Day 2: Bisnow Creative Office Summit
Want to get a jump-start on upcoming deals? Meet the major Dallas-Fort Worth players at one of our upcoming events!
Developing new offices takes a lot more searching than before. That’s because the best sites have been snapped up by multifamily developers, we learned last week at Bisnow’s DFW Creative Office Summit at the Westin Galleria. Cousins SVP Thad Ellis (right, with Granite chief investment officer Bill Brown) says rental rates aren’t rising enough to offset construction costs either and that’s contributing to supply constraint.

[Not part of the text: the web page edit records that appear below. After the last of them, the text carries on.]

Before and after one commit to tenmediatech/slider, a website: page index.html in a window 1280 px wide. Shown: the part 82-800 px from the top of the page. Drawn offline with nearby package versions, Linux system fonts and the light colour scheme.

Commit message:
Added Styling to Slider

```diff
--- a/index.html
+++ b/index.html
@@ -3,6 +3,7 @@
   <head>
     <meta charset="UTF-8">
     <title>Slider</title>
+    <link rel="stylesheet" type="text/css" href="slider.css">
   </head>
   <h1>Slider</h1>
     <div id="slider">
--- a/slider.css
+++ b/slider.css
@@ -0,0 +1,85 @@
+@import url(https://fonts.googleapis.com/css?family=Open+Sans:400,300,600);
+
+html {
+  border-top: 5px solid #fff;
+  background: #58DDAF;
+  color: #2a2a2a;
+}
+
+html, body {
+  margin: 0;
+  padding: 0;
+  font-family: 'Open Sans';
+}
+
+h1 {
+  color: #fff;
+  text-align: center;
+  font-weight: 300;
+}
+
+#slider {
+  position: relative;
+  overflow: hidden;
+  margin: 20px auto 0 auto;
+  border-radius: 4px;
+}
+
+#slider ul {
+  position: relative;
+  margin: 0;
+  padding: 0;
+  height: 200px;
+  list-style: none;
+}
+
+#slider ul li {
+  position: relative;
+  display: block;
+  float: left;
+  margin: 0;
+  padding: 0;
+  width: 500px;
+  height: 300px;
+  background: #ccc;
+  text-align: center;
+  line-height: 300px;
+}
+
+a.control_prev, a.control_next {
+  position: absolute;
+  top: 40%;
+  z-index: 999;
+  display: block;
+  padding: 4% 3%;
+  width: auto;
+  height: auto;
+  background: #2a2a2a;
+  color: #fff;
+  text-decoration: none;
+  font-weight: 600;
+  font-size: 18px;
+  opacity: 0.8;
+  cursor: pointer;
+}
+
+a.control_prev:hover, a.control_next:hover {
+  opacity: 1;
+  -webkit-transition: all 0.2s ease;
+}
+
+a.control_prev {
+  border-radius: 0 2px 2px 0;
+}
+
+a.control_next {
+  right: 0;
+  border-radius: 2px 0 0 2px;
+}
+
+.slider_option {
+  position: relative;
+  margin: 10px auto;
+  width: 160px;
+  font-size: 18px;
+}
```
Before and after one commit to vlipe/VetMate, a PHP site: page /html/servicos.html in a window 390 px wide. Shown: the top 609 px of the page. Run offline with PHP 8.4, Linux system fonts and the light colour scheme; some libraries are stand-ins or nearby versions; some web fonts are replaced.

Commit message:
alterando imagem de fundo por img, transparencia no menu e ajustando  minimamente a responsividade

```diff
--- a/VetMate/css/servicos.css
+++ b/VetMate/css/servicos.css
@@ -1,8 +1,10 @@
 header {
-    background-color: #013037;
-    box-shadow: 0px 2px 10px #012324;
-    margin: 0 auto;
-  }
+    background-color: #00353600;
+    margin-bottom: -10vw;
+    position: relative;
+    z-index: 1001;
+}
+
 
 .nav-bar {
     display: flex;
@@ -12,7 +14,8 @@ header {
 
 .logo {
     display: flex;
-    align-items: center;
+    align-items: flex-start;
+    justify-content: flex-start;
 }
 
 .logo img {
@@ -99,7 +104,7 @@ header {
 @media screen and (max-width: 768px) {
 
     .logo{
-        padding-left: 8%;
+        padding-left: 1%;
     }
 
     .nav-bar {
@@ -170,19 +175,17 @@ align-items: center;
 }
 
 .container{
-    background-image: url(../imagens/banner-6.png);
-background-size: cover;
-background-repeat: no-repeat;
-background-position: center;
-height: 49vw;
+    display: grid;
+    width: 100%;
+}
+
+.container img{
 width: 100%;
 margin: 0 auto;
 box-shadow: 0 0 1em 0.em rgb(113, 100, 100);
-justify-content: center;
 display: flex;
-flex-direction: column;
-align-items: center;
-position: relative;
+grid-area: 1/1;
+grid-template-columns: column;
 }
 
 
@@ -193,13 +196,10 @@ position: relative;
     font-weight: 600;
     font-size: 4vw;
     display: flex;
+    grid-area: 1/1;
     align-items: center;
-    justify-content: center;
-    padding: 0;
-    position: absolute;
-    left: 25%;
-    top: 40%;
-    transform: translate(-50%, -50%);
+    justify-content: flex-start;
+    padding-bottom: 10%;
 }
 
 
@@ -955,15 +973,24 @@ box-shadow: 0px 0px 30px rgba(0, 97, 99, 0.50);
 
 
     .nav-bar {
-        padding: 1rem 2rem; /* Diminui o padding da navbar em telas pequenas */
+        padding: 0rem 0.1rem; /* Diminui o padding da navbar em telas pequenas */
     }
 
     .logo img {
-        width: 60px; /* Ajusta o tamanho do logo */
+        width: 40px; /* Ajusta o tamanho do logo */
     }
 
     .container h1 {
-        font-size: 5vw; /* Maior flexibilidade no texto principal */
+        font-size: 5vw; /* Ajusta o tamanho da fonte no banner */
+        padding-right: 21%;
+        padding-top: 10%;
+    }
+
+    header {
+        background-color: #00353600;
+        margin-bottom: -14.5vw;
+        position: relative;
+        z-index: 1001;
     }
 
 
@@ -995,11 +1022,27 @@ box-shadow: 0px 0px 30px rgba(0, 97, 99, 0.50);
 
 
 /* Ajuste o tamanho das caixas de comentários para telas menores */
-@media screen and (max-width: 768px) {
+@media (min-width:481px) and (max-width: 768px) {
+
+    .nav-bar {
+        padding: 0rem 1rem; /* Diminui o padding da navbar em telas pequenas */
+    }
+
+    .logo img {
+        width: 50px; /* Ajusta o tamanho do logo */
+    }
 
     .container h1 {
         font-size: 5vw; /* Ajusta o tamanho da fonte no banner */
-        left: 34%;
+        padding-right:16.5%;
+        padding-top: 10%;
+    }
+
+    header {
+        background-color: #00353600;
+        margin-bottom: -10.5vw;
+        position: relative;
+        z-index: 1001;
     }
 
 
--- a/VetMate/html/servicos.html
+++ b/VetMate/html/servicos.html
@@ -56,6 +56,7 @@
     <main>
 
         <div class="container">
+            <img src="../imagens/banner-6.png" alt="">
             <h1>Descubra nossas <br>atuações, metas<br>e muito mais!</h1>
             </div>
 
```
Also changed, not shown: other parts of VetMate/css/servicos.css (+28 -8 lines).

Hines southwest region senior managing director and CEO Mark Cover says there’s more capital from different sources investing in office today. He’s been talking to German groups who are investing heavily in Austin when they probably couldn’t find Austin on a map five years ago. These foreign investors believe the rent growth opportunities are better in Texas without high barrier to entry markets, he says. They’re also often being fronted by US companies; so, the money’s origins aren’t readily apparent. But, everybody is here, he says from the Middle East to Asia and more.
Velocis principal Jim Yoder (right, with Cawley Partners CEO Bill Cawley) agrees with Mark. About one-third of Velocis’ fund is from Mexico with some European investors in the mix. He also sees the increase in the investment appetite for Austin, while noting that there are still a couple of good sites left in Uptown Dallas for development. On a different topic, Bill says the difference with this real estate cycle is that today build-to-suits are dominating the resurgence in activity. In the past, the big vacant buildings would have been absorbed first. People from outside this market are doing more build-to-suits because the gap between creating a new office specific to their needs and rehabbing an existing building is still cost effective.
Bill Brown (far left, with the panel, including moderator, BKD national construction and real estate industry group south region leader John Steffes, at the far right) says Granite surveyed about 5,000 people who office in their buildings and found that location was their top reason for officing there. Location selection for offices is becoming less of a real estate decision and is being heavily influenced by HR today. Of the 4M SF that Granite owns in Dallas, only about 10% of that is finished out in a creative fashion. Flexibility is far more important to tenants as offices become more densely packed. In a recent tenant study, only 40% of respondents are utilizing their office more than 50% of the time. That is a rather alarming red flag that would validate the more dense use of space and flexibility, Bill says.
The BKD team of Arielle Andres, Tim Hasselbach, Ryan Singleton, John, and Larry King. John tells us BKD is a national CPA and advisory firm with offices in all 50 states and internationally. The event sponsor and its subsidiaries assist clients in accounting, audit and assurance, tax, risk management, technology, corporate finance, forensic and valuation services, and wealth management.
Event sponsor Jordan Foster Construction’s team of John Riggins, Elias Salinas, Andy Hammer, Ryan Lack, (front row) Trey Hodges, Kady Cannon, and Roger Pavlovich. Among the Jordan Foster Dallas team’s projects include RiverPark 1000, 146k SF concrete, tilt-wall office/warehouse on 9.8 acres that's an expansion of Seefried Industrial Properties' existing 300-acre RiverPark Business Park, bordering Fort Worth and Grand Prairie. Jordan Foster Construction assisted in the design of the MEP systems for this facility, which is being developed as a partnership between Seefried Industrial Properties, Huntington Industrial Partners, and Amstar.
We snapped event sponsor Cushman & Wakefield’s Johnny Fancher and Eric Rutledge with Hall Financial Group’s Kim Butler. Among Cushman’s many deals is the exclusive leasing assignment for Parmenter’s 1.3M SF The Tower at Cityplace in Uptown. Cushman & Wakefield’s Bill Brokaw, Matt Schendle, and Cynthia Cowen are overseeing leasing.